A successful blog layout is one that attracts and engages visitors. The key to creating a successful blog layout is twofold, understanding the medium, as well as how readers consume blog posts.
It’s not a book
Reading content on a screen, whether it’s a PC, laptop, or mobile device is different than reading a printed page. On devices, we scroll, swipe, click, enlarge, and scan. With books, we turn the page. Understanding this is key to building a layout that fits the needs of readers.
People don’t read every post they open
They scan them for information and if what they’re looking for isn’t easy to find—they leave. It’s more than that; readers must be encouraged and compelled to read further, and layout is one of the blogging tools to achieve this.
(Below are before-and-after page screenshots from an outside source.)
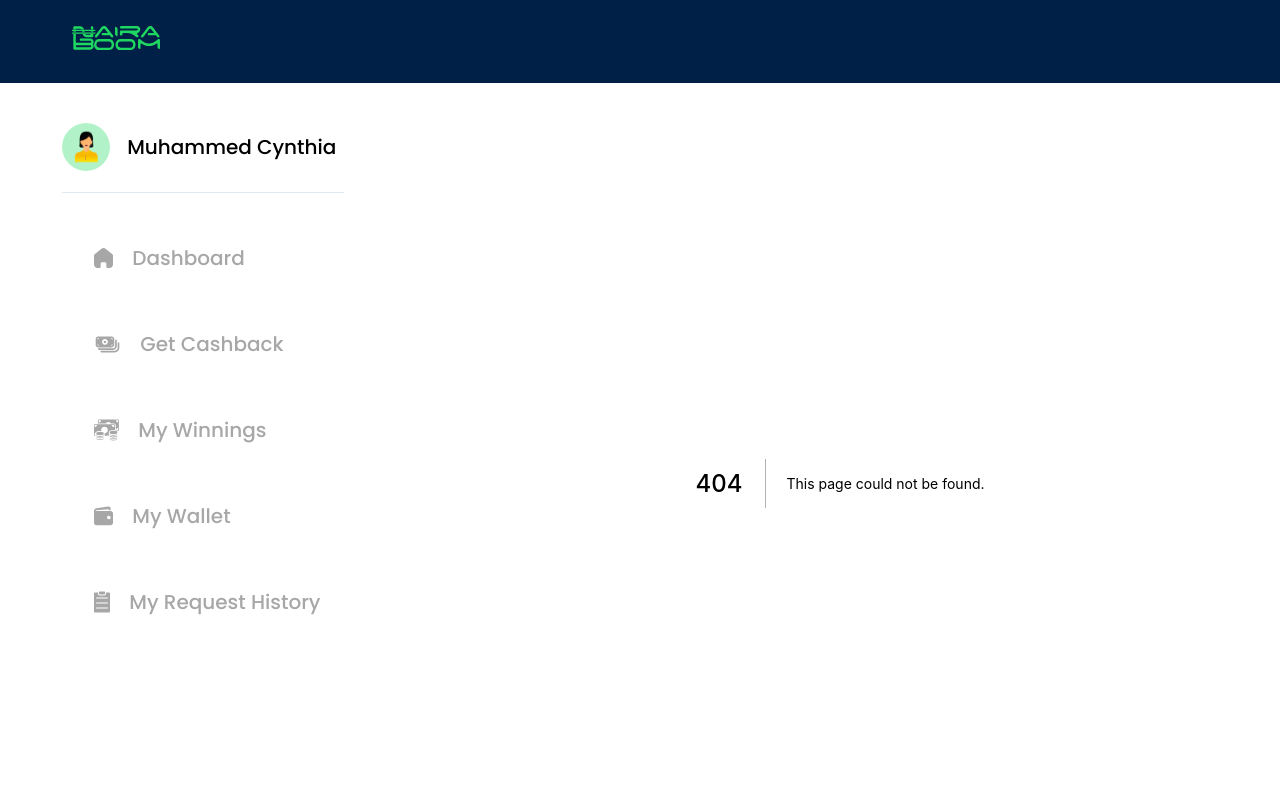
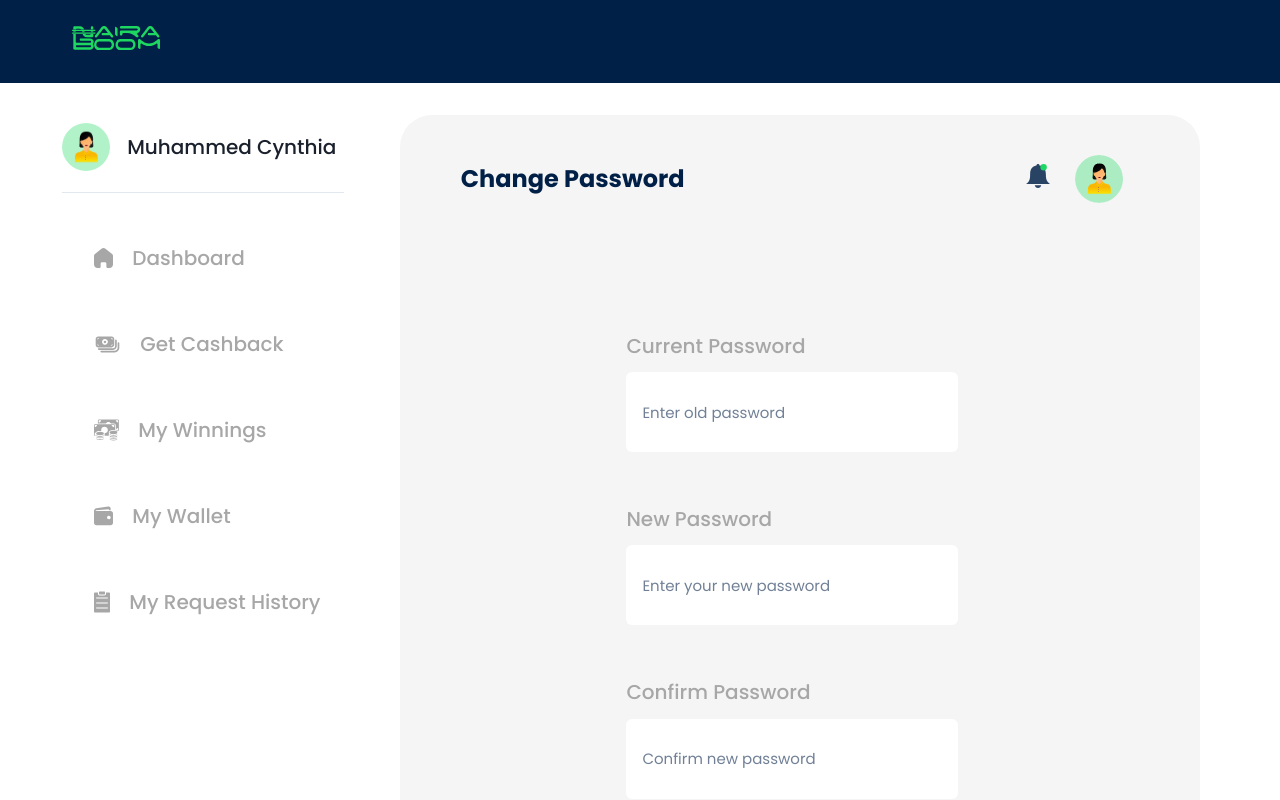
Before and after one commit to iam-benjamen/nairaboom-dashboard, a Next.js app: page /change-password in a window 1280 px wide. Before the commit this address had no page. Shown: the top 800 px of the page. Built offline with nearby package versions, Linux system fonts and the light colour scheme.

Commit message:
change password

```diff
--- a/components/SideNav.js
+++ b/components/SideNav.js
@@ -76,7 +76,7 @@ const SideNav = () => {
     ],
     [
       "Change Password",
-      "/winning",
+      "/change-password",
       `${blackchange.src}`,
       `${greychange.src}`,
       "19px",
--- /dev/null
+++ b/pages/change-password.js
@@ -0,0 +1,129 @@
+import { Box, Text, Avatar, Link, Input, Button } from "@chakra-ui/react";
+import notificationbell from "../public/dashboard/notification.svg";
+import avatar from "../public/dashboard/avatar.svg";
+import Image from "next/image";
+
+const ChangePassword = () => {
+  return (
+    <Box
+      bgColor={"#F5F5F5"}
+      borderRadius="2rem"
+      mt="2rem"
+      mb="4.8rem"
+      mr="5rem"
+      pl="3.8rem"
+      pt="2.5rem"
+      pr="4.8rem"
+      pb="6.3rem"
+      float="right"
+      width={"calc(100% - 30rem)"}
+      fontFamily="poppins"
+      display={"flex"}
+      flexDir="column"
+    >
+      <Box
+        display={"flex"}
+        justifyContent="space-between"
+        alignItems={"center"}
+        pb="8rem"
+      >
+        <Text fontWeight={700} fontSize="1.5rem" color="nairablue">
+          Change Password
+        </Text>
+        <Box display={"flex"} alignItems="center" gap="1.6rem">
+          <Box as={Link} cursor="pointer">
+            <Image src={notificationbell} alt="notification bell" />
+          </Box>
+          <Avatar
+            name="Muhammed Cynthia"
+            src={avatar.src}
+            bg="rgba(30, 215, 96, 0.19)"
+          />
+        </Box>
+      </Box>
+      <form action="">
+        <Box
+          margin={"auto"}
+          w="50%"
+          gap="3.25rem"
+          display={"flex"}
+          flexDir="column"
+        >
+          <Box w="100%">
+            <label htmlFor="name">
+              <Text color="nairagrey" fontWeight={500} fontSize="xl">
+                Current Password
+              </Text>{" "}
+            </label>
+            <Input
+              _placeholder={{
+                fontSize: "15px",
+                fontWeight: 400,
+                color: "niaragrey",
+              }}
+              h="5rem"
+              border={"none"}
+              bgColor={"white"}
+              type="text"
+              placeholder="Enter old password"
+              focusBorderColor="nairagreen"
+              mt=".7rem"
+            />
+          </Box>
+          <Box w="100%">
+            <label htmlFor="name">
+              <Text color="nairagrey" fontWeight={500} fontSize="xl">
+                New Password
+              </Text>{" "}
+            </label>
+            <Input
+              _placeholder={{
+                fontSize: "15px",
+                fontWeight: 400,
+                color: "niaragrey",
+              }}
+              h="5rem"
+              border={"none"}
+              bgColor={"white"}
+              type="text"
+              placeholder="Enter your new password"
+              focusBorderColor="nairagreen"
+              mt=".7rem"
+            />
+          </Box>
+          <Box w="100%">
+            <label htmlFor="name">
+              <Text color="nairagrey" fontWeight={500} fontSize="xl">
+                Confirm Password
+              </Text>{" "}
+            </label>
+            <Input
+              _placeholder={{
+                fontSize: "15px",
+                fontWeight: 400,
+                color: "niaragrey",
+              }}
+              h="5rem"
+              border={"none"}
+              bgColor={"white"}
+              type="text"
+              placeholder="Confirm new password"
+              focusBorderColor="nairagreen"
+              mt=".7rem"
+            />
+          </Box>
+          <Button
+            color="white"
+            bgGradient="linear(180deg, #02D95A 0%, #02B54C 100%)"
+            py=".5rem"
+            mt="5rem"
+          >
+            Update
+          </Button>
+        </Box>
+      </form>
+    </Box>
+  );
+};
+
+export default ChangePassword;
```
Also changed, not shown: pages/editprofile.js (+24 -4 lines), pages/index.js (+5 -3 lines).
Think of your readers first
Use a neutral background – You’re best bet is to stick with white. Have you opened a post to find white print on a black background or a busy image behind the print? Did you jump out before reading it? Keep it clean and simple. Remember easy to read trumps design here.
Use a highly readable font – Stay with simple unadorned fonts such as Arial, Tahoma, Sans Serif, Verdana, or Lucinda Sans. Use italics sparingly—same for ALL CAPS. Bold copy can be effective but shouldn’t be overdone. Depending on the font an 11 to 12 size should be best for paragraphs.
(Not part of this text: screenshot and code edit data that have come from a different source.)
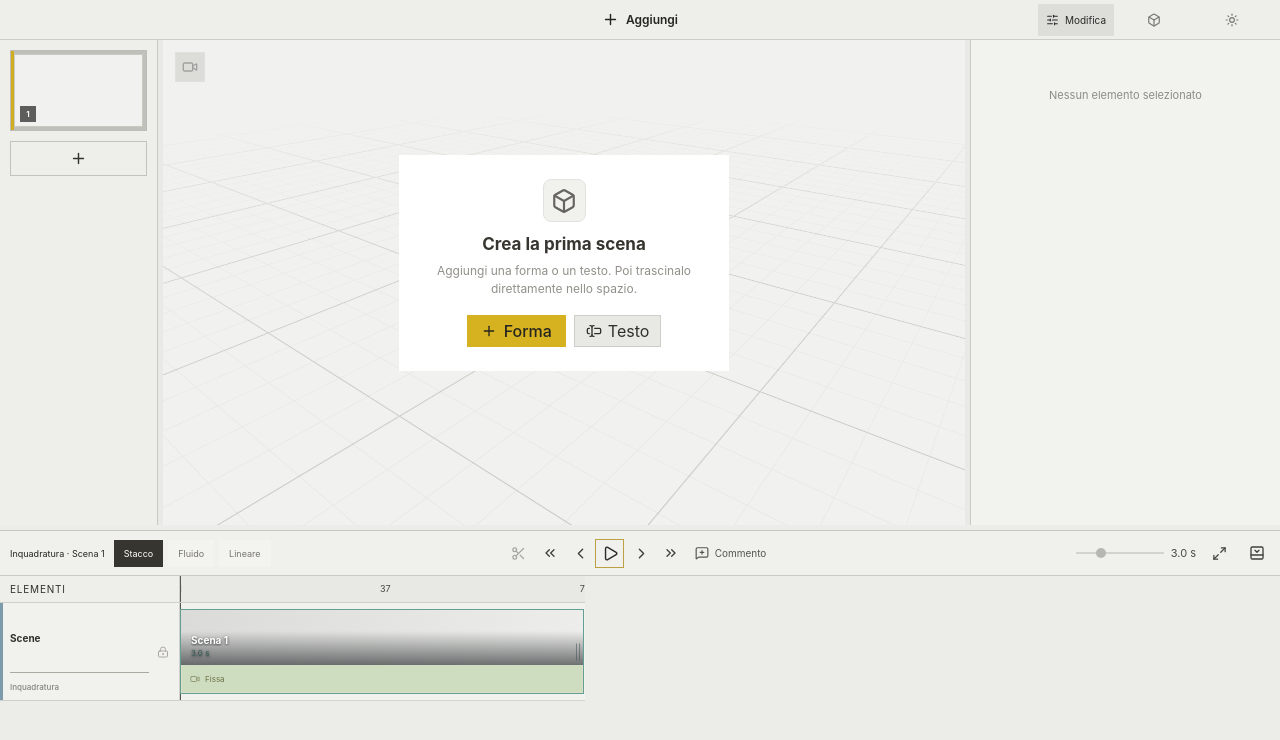
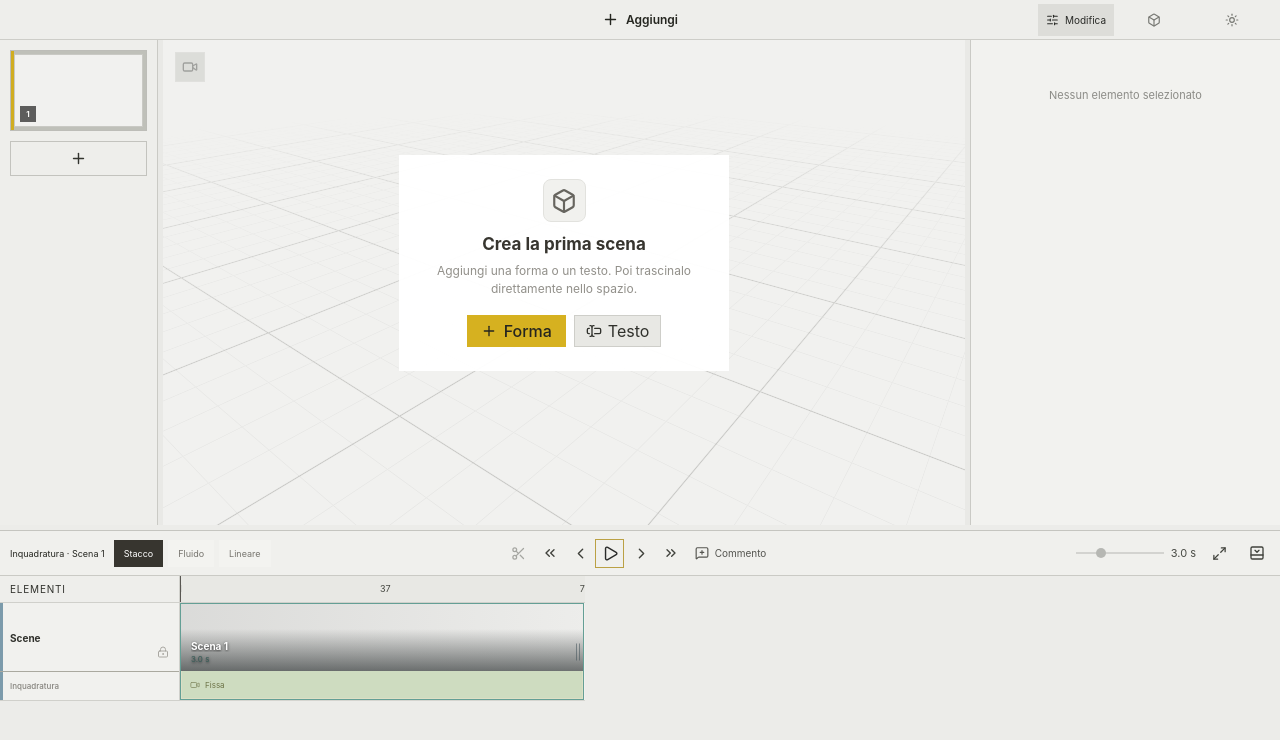
Before and after one commit to sudoantonio/Scene, a React (Vite) app: page / in a window 1280 px wide. Shown: the top 740 px of the page. Built offline with nearby package versions, Linux system fonts and the light colour scheme.

Commit message:
Align timeline divisions and remove vertical clip gaps

```diff
--- a/src/styles.css
+++ b/src/styles.css
@@ -1364,7 +1364,15 @@ input, textarea, select, .prompt-card > textarea, .scene-aspect select { color:
 .timeline .scene-image { border-bottom: 1px solid #aaa99f; }
 .timeline .scene-framing { min-height: 28px; border-top: 0; }
 .timeline .scene-framing .framing-icon { flex: none; opacity: .72; }
-.timeline .scene-hierarchy { width: 100%; height: 100%; display: grid; grid-template-rows: minmax(0,1fr) 28px; gap: 0; }
+.timeline .scene-hierarchy { width: 100%; height: calc(100% - 12px); margin: 6px 0; display: grid; grid-template-rows: minmax(0,1fr) 28px; gap: 0; }
 .timeline .scene-hierarchy b, .timeline .scene-hierarchy small { display: flex; align-items: center; }
-.timeline .scene-hierarchy small { border-top: 1px solid #aaa99f; }
-.theme-dark .timeline .scene-image, .theme-dark .timeline .scene-hierarchy small { border-color: #5a5a5a; }
+.timeline .scene-hierarchy small { border-top: 0; }
+.timeline .scene-label::after { content: ''; position: absolute; z-index: 1; left: 0; right: 0; bottom: 34px; height: 1px; background: #aaa99f; pointer-events: none; }
+.theme-dark .timeline .scene-image { border-color: #5a5a5a; }
+.theme-dark .timeline .scene-label::after { background: #5a5a5a; }
+
+/* Le clip riempiono la riga; il bordo della traccia è l'unico spazio fra righe. */
+.timeline .scene-clip, .timeline .motion-segment { top: 0; bottom: 0; }
+.timeline .scene-clip .clip-resize-handle { top: 0; bottom: 0; }
+.timeline .scene-hierarchy { height: 100%; margin: 0; }
+.timeline .scene-label::after { bottom: 28px; }
```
Keep paragraphs short – I recommend limiting paragraphs to five or six sentences, at most. If it’s longer than six sentences, break it up.
Use subheads – All lists and the majority of paragraphs should have subheads. The subhead, used properly, can entice visitors to read further. A compelling subhead can keep a visitor on your blog by helping them find the information they’re looking for.
Develop lists – Bullet points, numbered lists, or sentences with a bold introduction, such as this list, will make your content easier to digest.
Leave some white space – Overrunning the senses with too much copy and not enough space detracts from the content making it harder to concentrate on.
Brand it – Your blog should look like—your blog. Stick with one header, one font for paragraphs, one for subheads, and one color palette. Build a brand.
Don’t make this complicated
By putting some thought into the initial layout of your blog you simplify the publication of future posts. Once you’ve established the layout, stay with it. You don’t have to reinvent the wheel on every post nor do you want to. Here are three examples of blog layouts. Click on a few of the posts in each to get a feel for how they compliment the TKO brand, but have their own unique style.
If you have any questions don’t hesitate to leave us a comment.